(Before-and-after change records)
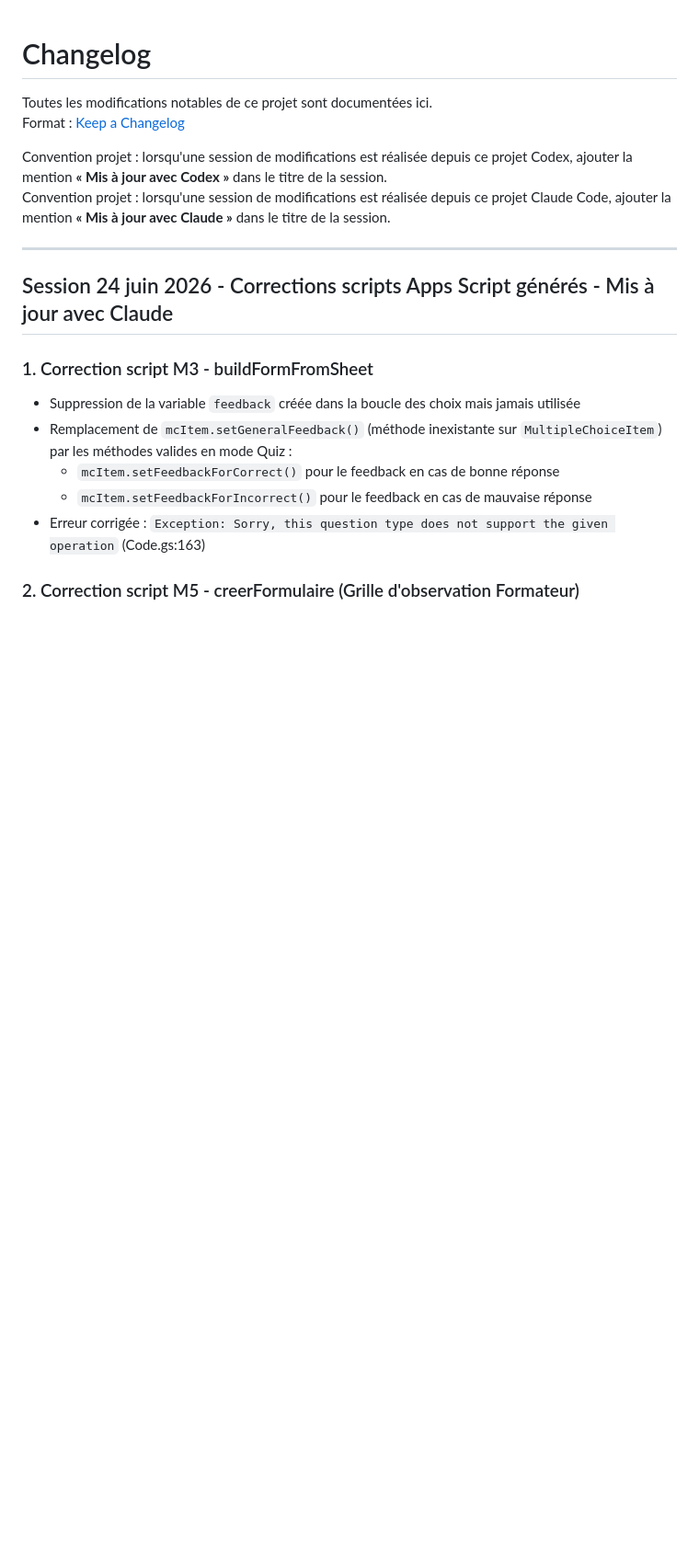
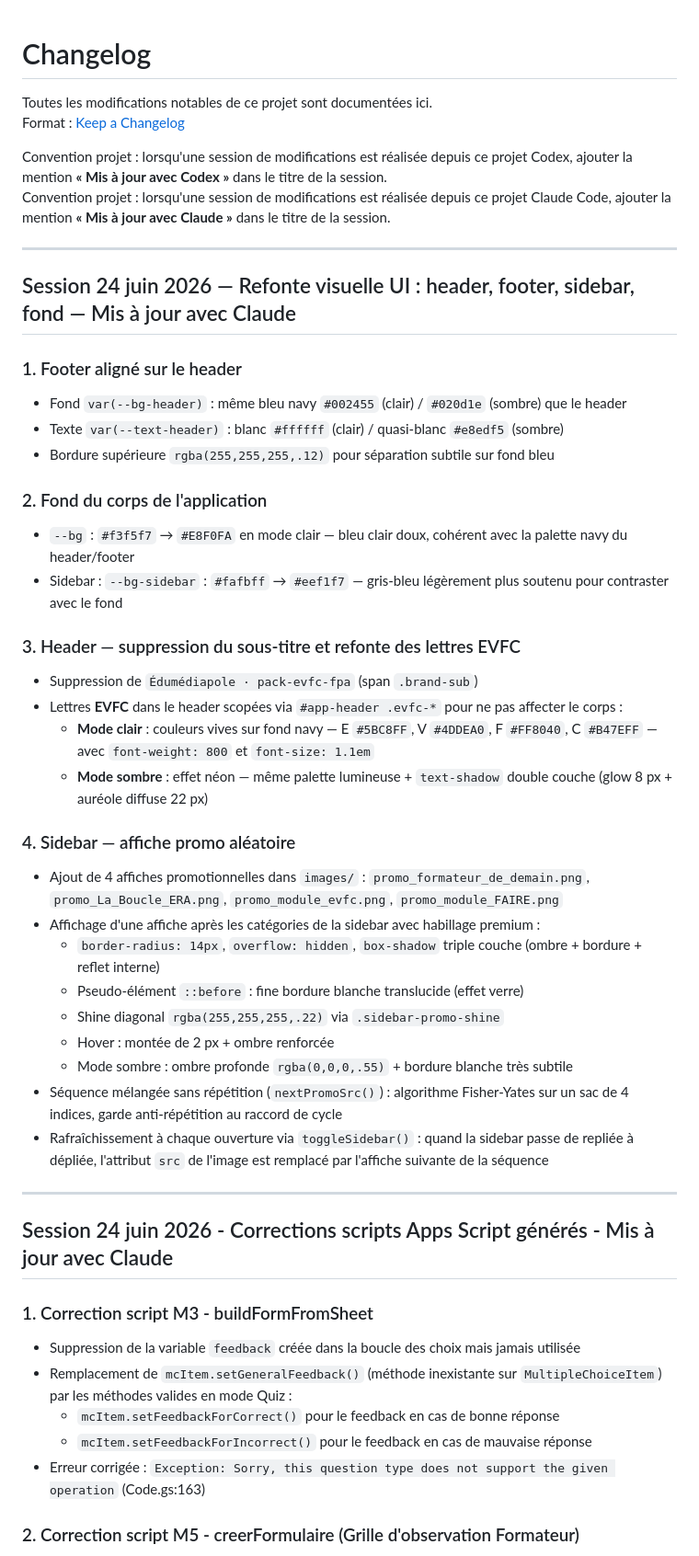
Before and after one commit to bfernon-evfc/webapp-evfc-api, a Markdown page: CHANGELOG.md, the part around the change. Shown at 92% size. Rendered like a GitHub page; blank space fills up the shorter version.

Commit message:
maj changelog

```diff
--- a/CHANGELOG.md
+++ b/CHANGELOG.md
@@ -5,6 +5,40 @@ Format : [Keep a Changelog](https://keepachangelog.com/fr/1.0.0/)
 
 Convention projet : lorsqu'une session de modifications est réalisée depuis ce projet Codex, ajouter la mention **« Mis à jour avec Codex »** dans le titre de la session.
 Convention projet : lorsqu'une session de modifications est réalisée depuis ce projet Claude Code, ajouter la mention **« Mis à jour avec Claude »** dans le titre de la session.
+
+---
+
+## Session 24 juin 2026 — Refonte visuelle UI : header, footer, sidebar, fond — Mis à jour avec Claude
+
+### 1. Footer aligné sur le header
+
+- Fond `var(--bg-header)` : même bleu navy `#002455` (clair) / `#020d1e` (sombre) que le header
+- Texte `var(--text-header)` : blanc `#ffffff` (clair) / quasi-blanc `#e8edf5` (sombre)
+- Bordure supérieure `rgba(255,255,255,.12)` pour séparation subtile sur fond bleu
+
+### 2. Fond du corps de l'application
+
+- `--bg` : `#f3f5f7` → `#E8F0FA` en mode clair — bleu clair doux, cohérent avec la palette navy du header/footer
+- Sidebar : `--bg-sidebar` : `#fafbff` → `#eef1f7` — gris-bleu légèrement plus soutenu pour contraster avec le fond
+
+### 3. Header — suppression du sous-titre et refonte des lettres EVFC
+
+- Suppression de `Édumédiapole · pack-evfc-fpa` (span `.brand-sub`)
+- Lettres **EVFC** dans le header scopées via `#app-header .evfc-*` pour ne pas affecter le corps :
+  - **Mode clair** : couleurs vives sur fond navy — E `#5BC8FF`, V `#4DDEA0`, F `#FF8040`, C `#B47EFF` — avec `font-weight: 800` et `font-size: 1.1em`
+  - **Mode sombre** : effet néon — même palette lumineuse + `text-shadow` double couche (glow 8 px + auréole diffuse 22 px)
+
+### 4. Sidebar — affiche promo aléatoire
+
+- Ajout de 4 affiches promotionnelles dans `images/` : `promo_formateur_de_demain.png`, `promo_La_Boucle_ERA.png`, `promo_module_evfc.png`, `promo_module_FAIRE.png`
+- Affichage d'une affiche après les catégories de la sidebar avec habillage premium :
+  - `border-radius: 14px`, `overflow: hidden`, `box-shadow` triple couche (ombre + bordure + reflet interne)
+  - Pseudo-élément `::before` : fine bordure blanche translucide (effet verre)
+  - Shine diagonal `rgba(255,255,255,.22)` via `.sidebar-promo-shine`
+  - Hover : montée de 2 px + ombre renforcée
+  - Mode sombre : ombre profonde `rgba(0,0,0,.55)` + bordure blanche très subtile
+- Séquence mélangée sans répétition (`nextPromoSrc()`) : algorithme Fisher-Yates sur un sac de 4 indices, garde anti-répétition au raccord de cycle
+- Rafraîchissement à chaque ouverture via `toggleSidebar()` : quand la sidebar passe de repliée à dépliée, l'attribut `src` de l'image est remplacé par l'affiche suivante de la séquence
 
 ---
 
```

▶ The problem
The entries above are to be repeated in full, except for their pictures.

▶ Answer space
Before and after one commit to bfernon-evfc/webapp-evfc-api, a Markdown page: CHANGELOG.md, the part around the change. Shown at 92% size. Rendered like a GitHub page; blank space fills up the shorter version.

Commit message:
maj changelog

```diff
--- a/CHANGELOG.md
+++ b/CHANGELOG.md
@@ -5,6 +5,40 @@ Format : [Keep a Changelog](https://keepachangelog.com/fr/1.0.0/)
 
 Convention projet : lorsqu'une session de modifications est réalisée depuis ce projet Codex, ajouter la mention **« Mis à jour avec Codex »** dans le titre de la session.
 Convention projet : lorsqu'une session de modifications est réalisée depuis ce projet Claude Code, ajouter la mention **« Mis à jour avec Claude »** dans le titre de la session.
+
+---
+
+## Session 24 juin 2026 — Refonte visuelle UI : header, footer, sidebar, fond — Mis à jour avec Claude
+
+### 1. Footer aligné sur le header
+
+- Fond `var(--bg-header)` : même bleu navy `#002455` (clair) / `#020d1e` (sombre) que le header
+- Texte `var(--text-header)` : blanc `#ffffff` (clair) / quasi-blanc `#e8edf5` (sombre)
+- Bordure supérieure `rgba(255,255,255,.12)` pour séparation subtile sur fond bleu
+
+### 2. Fond du corps de l'application
+
+- `--bg` : `#f3f5f7` → `#E8F0FA` en mode clair — bleu clair doux, cohérent avec la palette navy du header/footer
+- Sidebar : `--bg-sidebar` : `#fafbff` → `#eef1f7` — gris-bleu légèrement plus soutenu pour contraster avec le fond
+
+### 3. Header — suppression du sous-titre et refonte des lettres EVFC
+
+- Suppression de `Édumédiapole · pack-evfc-fpa` (span `.brand-sub`)
+- Lettres **EVFC** dans le header scopées via `#app-header .evfc-*` pour ne pas affecter le corps :
+  - **Mode clair** : couleurs vives sur fond navy — E `#5BC8FF`, V `#4DDEA0`, F `#FF8040`, C `#B47EFF` — avec `font-weight: 800` et `font-size: 1.1em`
+  - **Mode sombre** : effet néon — même palette lumineuse + `text-shadow` double couche (glow 8 px + auréole diffuse 22 px)
+
+### 4. Sidebar — affiche promo aléatoire
+
+- Ajout de 4 affiches promotionnelles dans `images/` : `promo_formateur_de_demain.png`, `promo_La_Boucle_ERA.png`, `promo_module_evfc.png`, `promo_module_FAIRE.png`
+- Affichage d'une affiche après les catégories de la sidebar avec habillage premium :
+  - `border-radius: 14px`, `overflow: hidden`, `box-shadow` triple couche (ombre + bordure + reflet interne)
+  - Pseudo-élément `::before` : fine bordure blanche translucide (effet verre)
+  - Shine diagonal `rgba(255,255,255,.22)` via `.sidebar-promo-shine`
+  - Hover : montée de 2 px + ombre renforcée
+  - Mode sombre : ombre profonde `rgba(0,0,0,.55)` + bordure blanche très subtile
+- Séquence mélangée sans répétition (`nextPromoSrc()`) : algorithme Fisher-Yates sur un sac de 4 indices, garde anti-répétition au raccord de cycle
+- Rafraîchissement à chaque ouverture via `toggleSidebar()` : quand la sidebar passe de repliée à dépliée, l'attribut `src` de l'image est remplacé par l'affiche suivante de la séquence
 
 ---
 
```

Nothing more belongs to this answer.